Utah Attorney General Mark Shurtleff has his deficiencies as an attorney general. Most notably, he's weak on illegal immigration, opposing SB81. In early July, Shurtleff also expressed opposition to passing a law in Utah similar to Arizona SB1070. He further addresses this issue on his personal blog.
But as a father, he may be second to none. He personifies the Biblical allegory of the shepherd given by Jesus Christ, in which the proverbial shepherd temporarily sets aside concern for the 99 sheep in order to look for the one lost sheep. In 2009, it was quite clear that Shurtleff was literally salivating at the thought of running against Senator Bob Bennett. He had even planned to commute between Washington D.C. and Utah if elected. By November 2009, he had raised $210,000 towards his campaign. Then on November 4th, 2009, Shurtleff detonated the bombshell - he was abandoning his campaign in order to look after his adopted daughter Danielle, who had struggled with substance abuse issues and had experienced a relapse.

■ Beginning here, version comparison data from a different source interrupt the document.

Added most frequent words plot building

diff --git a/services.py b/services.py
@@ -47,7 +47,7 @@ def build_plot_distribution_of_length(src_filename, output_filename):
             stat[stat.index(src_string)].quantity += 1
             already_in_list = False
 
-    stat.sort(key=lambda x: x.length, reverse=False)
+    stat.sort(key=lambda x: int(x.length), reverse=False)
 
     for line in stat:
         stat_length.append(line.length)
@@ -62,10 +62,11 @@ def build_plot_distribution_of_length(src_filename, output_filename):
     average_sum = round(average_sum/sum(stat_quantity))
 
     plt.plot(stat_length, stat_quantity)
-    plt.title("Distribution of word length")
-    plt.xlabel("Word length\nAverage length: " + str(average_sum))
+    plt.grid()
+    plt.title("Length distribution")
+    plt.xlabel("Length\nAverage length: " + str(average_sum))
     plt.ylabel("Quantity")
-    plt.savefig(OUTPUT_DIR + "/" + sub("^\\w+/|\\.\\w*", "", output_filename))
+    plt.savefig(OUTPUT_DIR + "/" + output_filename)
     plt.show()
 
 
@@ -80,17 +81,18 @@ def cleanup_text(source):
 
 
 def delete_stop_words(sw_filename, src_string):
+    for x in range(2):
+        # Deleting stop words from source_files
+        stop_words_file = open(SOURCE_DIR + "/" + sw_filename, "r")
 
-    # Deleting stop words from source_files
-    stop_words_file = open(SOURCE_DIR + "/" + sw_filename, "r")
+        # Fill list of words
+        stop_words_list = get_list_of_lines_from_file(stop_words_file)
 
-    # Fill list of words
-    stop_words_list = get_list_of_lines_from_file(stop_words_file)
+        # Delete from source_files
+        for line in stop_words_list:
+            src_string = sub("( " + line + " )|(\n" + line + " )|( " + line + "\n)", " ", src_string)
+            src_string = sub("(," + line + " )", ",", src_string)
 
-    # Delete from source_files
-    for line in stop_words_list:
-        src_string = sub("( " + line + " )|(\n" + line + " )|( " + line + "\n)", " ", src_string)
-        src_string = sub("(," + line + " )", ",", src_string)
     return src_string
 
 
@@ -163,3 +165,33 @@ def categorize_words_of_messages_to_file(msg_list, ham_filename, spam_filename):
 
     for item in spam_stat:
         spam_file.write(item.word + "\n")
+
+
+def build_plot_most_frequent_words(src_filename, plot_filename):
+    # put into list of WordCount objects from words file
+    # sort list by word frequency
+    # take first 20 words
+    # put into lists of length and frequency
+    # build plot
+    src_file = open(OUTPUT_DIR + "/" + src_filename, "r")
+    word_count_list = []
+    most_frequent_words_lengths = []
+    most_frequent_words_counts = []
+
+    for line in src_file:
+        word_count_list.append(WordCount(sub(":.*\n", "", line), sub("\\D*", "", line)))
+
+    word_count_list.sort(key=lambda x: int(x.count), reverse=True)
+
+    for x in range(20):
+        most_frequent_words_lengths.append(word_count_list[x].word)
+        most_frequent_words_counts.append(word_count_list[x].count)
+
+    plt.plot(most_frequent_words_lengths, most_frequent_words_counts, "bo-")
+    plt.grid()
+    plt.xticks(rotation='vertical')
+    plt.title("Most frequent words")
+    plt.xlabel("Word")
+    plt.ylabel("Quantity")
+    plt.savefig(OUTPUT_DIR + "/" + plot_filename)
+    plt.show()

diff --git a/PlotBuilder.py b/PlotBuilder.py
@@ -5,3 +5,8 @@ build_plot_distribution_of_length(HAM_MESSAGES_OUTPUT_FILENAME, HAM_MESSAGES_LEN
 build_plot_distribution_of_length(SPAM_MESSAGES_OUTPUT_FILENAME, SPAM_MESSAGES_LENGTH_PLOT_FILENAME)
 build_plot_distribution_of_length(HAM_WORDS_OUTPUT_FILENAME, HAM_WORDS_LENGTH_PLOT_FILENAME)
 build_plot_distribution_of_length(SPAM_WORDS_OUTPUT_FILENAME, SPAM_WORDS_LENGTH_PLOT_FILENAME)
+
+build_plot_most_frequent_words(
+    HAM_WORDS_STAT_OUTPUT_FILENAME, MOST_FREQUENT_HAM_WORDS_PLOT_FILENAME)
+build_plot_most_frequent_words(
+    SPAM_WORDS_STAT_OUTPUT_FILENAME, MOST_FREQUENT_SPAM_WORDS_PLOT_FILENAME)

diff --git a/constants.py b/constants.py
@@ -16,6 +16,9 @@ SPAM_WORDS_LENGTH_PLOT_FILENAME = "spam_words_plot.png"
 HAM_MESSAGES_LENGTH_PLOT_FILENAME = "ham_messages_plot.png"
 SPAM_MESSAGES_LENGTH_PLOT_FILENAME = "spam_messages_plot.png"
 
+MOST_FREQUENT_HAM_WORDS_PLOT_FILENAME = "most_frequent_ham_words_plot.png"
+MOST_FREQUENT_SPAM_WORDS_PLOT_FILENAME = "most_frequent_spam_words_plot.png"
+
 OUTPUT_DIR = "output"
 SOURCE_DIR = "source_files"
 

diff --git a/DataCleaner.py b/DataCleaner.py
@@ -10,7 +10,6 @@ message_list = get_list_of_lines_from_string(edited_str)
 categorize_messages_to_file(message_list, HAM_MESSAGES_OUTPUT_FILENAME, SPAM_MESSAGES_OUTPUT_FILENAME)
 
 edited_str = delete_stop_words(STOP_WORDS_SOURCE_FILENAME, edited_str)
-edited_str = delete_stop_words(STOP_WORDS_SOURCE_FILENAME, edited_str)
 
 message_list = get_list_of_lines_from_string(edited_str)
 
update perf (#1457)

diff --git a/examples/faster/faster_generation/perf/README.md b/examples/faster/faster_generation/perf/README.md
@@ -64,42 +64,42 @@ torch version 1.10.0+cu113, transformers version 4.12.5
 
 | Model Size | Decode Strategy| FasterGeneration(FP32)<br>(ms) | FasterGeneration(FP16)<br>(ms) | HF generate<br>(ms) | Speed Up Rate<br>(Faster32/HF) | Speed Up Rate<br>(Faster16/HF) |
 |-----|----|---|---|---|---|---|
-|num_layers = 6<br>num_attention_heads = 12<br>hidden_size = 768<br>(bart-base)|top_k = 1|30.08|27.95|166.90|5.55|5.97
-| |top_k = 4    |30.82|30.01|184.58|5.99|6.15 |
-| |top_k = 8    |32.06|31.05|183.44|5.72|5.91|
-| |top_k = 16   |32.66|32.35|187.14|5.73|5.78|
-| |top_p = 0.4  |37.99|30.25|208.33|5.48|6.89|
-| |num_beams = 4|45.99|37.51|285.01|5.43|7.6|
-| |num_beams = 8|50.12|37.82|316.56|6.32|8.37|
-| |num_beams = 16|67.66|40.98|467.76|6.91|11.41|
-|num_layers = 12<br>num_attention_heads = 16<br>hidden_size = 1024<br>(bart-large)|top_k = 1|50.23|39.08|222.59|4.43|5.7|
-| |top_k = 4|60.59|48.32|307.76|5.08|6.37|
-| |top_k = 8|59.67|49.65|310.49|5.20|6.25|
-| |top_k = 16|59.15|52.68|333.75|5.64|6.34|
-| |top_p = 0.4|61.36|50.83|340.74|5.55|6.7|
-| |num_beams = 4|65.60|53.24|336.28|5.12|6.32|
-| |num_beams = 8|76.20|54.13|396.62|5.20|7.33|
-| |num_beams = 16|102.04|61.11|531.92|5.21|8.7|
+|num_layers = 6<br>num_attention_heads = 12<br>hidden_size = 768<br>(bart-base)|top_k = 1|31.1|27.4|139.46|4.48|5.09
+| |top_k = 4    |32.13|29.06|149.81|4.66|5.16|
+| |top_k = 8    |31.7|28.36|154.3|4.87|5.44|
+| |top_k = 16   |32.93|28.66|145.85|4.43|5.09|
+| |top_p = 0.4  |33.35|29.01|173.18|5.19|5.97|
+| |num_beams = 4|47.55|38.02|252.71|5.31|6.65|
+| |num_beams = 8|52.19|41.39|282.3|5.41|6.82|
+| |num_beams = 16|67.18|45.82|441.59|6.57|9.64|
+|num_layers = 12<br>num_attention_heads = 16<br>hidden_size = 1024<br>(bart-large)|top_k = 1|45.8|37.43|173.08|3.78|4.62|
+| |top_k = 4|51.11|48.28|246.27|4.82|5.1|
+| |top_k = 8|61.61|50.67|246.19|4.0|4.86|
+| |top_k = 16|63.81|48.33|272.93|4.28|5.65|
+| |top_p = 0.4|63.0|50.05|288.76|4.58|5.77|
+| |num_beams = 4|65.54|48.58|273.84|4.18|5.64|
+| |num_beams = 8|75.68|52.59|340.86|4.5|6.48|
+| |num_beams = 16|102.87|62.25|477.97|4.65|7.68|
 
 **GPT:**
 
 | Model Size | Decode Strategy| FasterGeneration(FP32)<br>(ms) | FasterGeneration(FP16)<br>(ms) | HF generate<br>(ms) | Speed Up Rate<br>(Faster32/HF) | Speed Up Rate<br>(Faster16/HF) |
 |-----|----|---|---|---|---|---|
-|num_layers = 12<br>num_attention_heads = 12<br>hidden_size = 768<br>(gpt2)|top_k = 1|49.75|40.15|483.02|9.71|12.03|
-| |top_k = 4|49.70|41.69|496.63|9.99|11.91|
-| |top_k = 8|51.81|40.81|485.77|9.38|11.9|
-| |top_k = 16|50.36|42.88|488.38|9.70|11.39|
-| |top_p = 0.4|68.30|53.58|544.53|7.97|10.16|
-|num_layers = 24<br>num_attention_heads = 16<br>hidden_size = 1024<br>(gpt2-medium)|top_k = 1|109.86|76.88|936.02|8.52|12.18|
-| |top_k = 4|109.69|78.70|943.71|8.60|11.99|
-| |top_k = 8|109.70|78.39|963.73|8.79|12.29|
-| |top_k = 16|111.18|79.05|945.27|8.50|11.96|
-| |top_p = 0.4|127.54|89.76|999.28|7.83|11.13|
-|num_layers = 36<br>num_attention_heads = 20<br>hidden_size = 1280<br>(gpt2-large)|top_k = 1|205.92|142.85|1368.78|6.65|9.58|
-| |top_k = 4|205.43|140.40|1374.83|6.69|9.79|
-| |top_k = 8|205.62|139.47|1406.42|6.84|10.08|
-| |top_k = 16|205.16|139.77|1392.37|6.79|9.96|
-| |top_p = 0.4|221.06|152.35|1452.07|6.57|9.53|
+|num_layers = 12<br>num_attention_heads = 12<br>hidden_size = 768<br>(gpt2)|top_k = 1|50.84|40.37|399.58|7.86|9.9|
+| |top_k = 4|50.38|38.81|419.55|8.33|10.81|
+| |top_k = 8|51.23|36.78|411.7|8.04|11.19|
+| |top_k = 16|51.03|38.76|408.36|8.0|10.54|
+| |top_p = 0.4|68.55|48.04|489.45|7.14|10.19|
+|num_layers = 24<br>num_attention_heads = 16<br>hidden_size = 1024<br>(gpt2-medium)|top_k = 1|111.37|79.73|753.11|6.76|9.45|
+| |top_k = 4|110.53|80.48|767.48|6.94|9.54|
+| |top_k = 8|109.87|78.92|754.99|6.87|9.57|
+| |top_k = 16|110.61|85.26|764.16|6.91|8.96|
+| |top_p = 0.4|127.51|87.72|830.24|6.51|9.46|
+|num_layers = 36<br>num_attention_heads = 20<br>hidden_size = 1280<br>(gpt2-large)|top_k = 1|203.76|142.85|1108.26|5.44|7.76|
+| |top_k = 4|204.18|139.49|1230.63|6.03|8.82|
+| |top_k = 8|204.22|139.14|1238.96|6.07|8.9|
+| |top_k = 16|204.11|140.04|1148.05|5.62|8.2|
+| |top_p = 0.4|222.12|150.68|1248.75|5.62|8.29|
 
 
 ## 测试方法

Danielle had twice attempted suicide, but had received help, returned to school and her grades were good. Unfortunately, she started to spiral out of control, necessitating her placement in a residential treatment facility. But Shurtleff anticipated that Danielle might need even more time and support from her family. Complicating the issue was the fact that, after June 2010, when she turned 18, she could no longer be kept at the facility even if she needed further treatment.
The wisdom of Mark Shurtleff's decision to abandon his campaign has now become even more apparent. On July 29th, the Salt Lake Tribune revealed that Shurtleff recently found Danielle huddled behind a trash bin in Sandy. At a at a Westminster College gathering organized by CRC Health Group, a treatment organization, Shurtleff explained that Danielle's most recent problems began in late June, when she turned 18 and left a treatment center in southern Utah. She returned to Salt Lake, and after agreeing to strict household rules, which included staying away from people who had previously gotten her in trouble with drugs, she moved back into the family home in the second week of July. But a mere four days later, she violated that rule. When the family objected, Danielle decided to leave home and live on the streets instead.
About a week ago, Sandy police called saying they had found her in a ditch off of State Street. She was sober and doing nothing wrong, so they were unable to detain her. Shurtleff said he spent the next few nights driving around Sandy, and ultimately found her when he decided to check a Taco Bell’s parking lot. She was still sober, which he said surprised him. Danielle finally acknowledged that she was tired of being homeless and wanted to come home. Instead, Shurtleff hooked her up with another former substance abuser who had overcome his addiction; he had a room available in a Midvale house.
It's obvious from this account that Mark Shurtleff's decision to abandon his campaign for the sake of his daughter was inspired. He must have sensed that he could not both run a full-time campaign for elective office (a campaign which subsequent events indicate he would have won) and meet the time-consuming needs of his daughter simultaneously. So he chose to sacrifice his higher ambitions for the sake of his daughter...and possibly his wife as well, because had he continued with his campaign, his wife's burdens would undoubtedly have become greater.
Mark Shurtleff may be a mediocre Attorney General, but he exemplifies what fatherhood is all about. Perhaps we should separate Mark Shurtleff the father from Mark Shurtleff the Attorney General. The comments I saw posted to Glen Warchol's post on this issue were vindictive, mean-spirited, and downright despicable. Criticizing a man's politics is fair discourse; attacking a man's family is inexcusable.